Jocy Wood graduated from Cambridge University, and her clinical formative years were at the Royal London Medical School UK. From there she travelled and worked in the UK and Australia before coming to New Zealand where she joined the Wellington regional GP programme. This has given her a unique medical education that has stood her in good stead working with different populations and has provided her with insights into how communities work together. She understands the power of collaborative working and putting the individual and whānau at the centre of health care, and better health for all New Zealanders; one of NZMA's core tenets. Jocy's experiences as the Clinical Director, Community Mental Health at Nelson Marlborough and examiner for the Royal New Zealand College of GPs give her great awareness of what is needed right now and for the future.
Dr Dermot Coffey
Dermot Coffey graduated from University College Cork in Ireland and has lived in New Zealand since 2002 completing his postgraduate training in General Practice in Wellington. He currently works in student health in Christchurch. Dermot Coffey is the current convenor of OraTaiao: The NZ Climate and Health Council, and a member of the local faculty board of the RNZCGP. He has a major interest in how the health system responds to the biggest problem of the 21st century, climate change, both with respect to the challenges of health sector and societal decarbonisation, and the opportunities that exist for significant health and equity benefits if a responsible approach is followed.
Dr Catherine (Cathy) Ferguson
Cathy Ferguson is an Otolaryngologist, Head and Neck Surgeon based in Wellington. She has been a surgical representative on the NZMA Specialist Council for 10 years, and was elected to this Council and the NZMA Board in 2021.
She has been very active in various roles with the Royal Australasian College of Surgeons (RACS) for over 20 years at a national and a binational level, serving as Hon. Treasurer and then Chair of the NZ National Board, NZ Censor for RACS, and a RACS councillor for nine years, finally serving as RACS Vice President for two years. Her particular interests have been in the RACS efforts against Discrimination, Bullying and Sexual Harassment in surgery and she is a member for the Operate With Respect Committee of RACS as well as a Course Director for the OWR program, and an instructor on the RACS Training in Professional Skills course.
Dr Ivan Robertson
Ivan Robertson has chaired the NZMA's Doctors-in-Training Council since mid-2021. He is a RACP Paediatric basic trainee, currently stationed at Waikato Hospital. He has spent time at the interface between doctors and management at a local level in a number of different capacities, and has sat on the DiTC since 2019. He is eager to ensure that junior doctor and student voices are heard, particularly with regards to equity issues and working towards more efficient and rational healthcare systems.
Dr Osman Mansoor
Dr Osman Mansoor was born in Mauritius, grew up in London, and home is now in Gisborne.
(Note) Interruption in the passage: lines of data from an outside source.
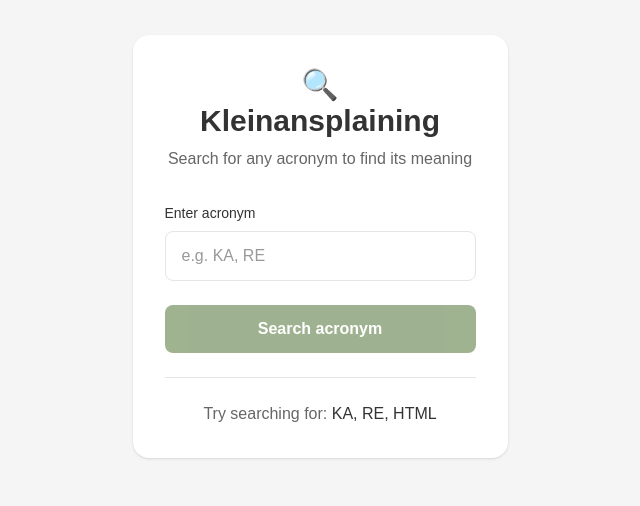
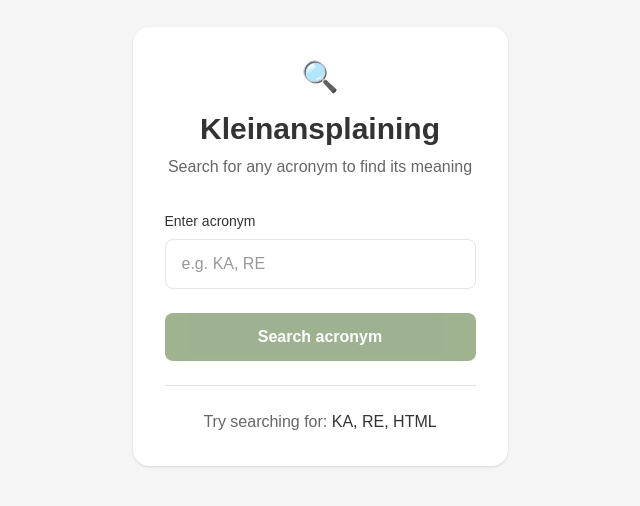
Before and after one commit to totfront/kleinansplaining, a Next.js app: page / in a window 1280 px wide. Shown: the part 154-660 px from the top of the page, without its empty margins (320-960 px from the left). Built offline with nearby package versions, Linux system fonts and the light colour scheme.

Commit message:
feat: proper emoji spacing

```diff
--- a/app/components/EmojiIcon.tsx
+++ b/app/components/EmojiIcon.tsx
@@ -1,8 +1,9 @@
 interface IEmojiIconProps {
   emoji: string;
-  variant?: "success" | "not-found";
 }
 
 export default function EmojiIcon({ emoji }: IEmojiIconProps) {
-  return <span className={"text-3xl mb-l"}>{emoji}</span>;
+  return (
+    <span className={"text-3xl inline-block mb-(--space-m)"}>{emoji}</span>
+  );
 }
--- a/app/globals.css
+++ b/app/globals.css
@@ -6,6 +6,12 @@
 	--ka-dark-green: #0a6916;
 	--ka-dark-green-hover: #609f28;
 	--ka-not-found-bg: #f4f2ef;
+
+	--space-xs: 0.25rem; /* 4px */
+	--space-s: 0.5rem; /* 8px */
+	--space-m: 1rem; /* 16px */
+	--space-l: 1.5rem; /* 24px */
+	--space-xl: 2rem; /* 32px */
 }
 
 @theme inline {
```
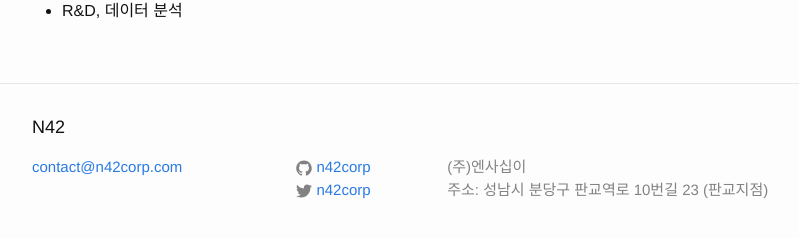
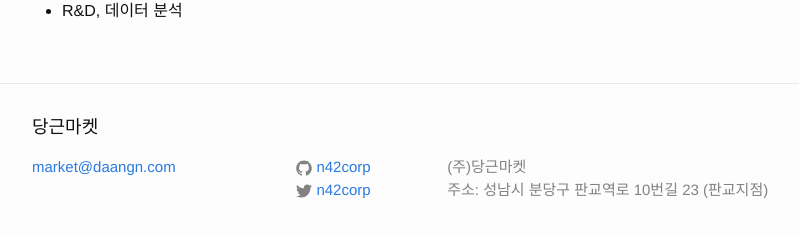
Before and after one commit to daangn/daangn-team-page, a Jekyll site: the page built from about.md, in a window 1280 px wide and 900 px high, scrolled down 786 px. Shown: the part 639-877 px from the top of the window, without its empty margins (238-1037 px from the left). Built offline with Jekyll 4.4.1, drawn with Linux system fonts in a browser that asks for light colours.

Commit message:
Update _config.yml

```diff
--- a/_config.yml
+++ b/_config.yml
@@ -1,8 +1,8 @@
 # Site settings
-title: N42
-email: contact@n42corp.com
+title: 당근마켓
+email: market@daangn.com
 description: > # this means to ignore newlines until "baseurl:"
-  (주)엔사십이<br/>
+  (주)당근마켓<br/>
   주소: 성남시 분당구 판교역로 10번길 23 (판교지점)
 baseurl: "" # the subpath of your site, e.g. /blog/
 url: "http://www.n42corp.com" # the base hostname & protocol for your site
```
He has been the Medical Officer of Health for the Hauora Tairāwhiti since January 2020.
Dr Mansoor came to Aotearoa in 1986, having completed by his medical training in the UK. He set up a general practice in Wellington (Plimmer Steps) and trained there in public health medicine (PHM). His first registrar project was on immunisation, in his final year he helped to introduce Hib vaccine (1994) to the national schedule and later influenza vaccine (1997) at the Public Health Commission and Ministry of Health, respectively. Dr Mansoor worked internationally for 15 years, staring with four years at WHO Regional Office in Manila and eight years at UNICEF Headquarter in New York, helping the poorest countries to introduce new vaccines.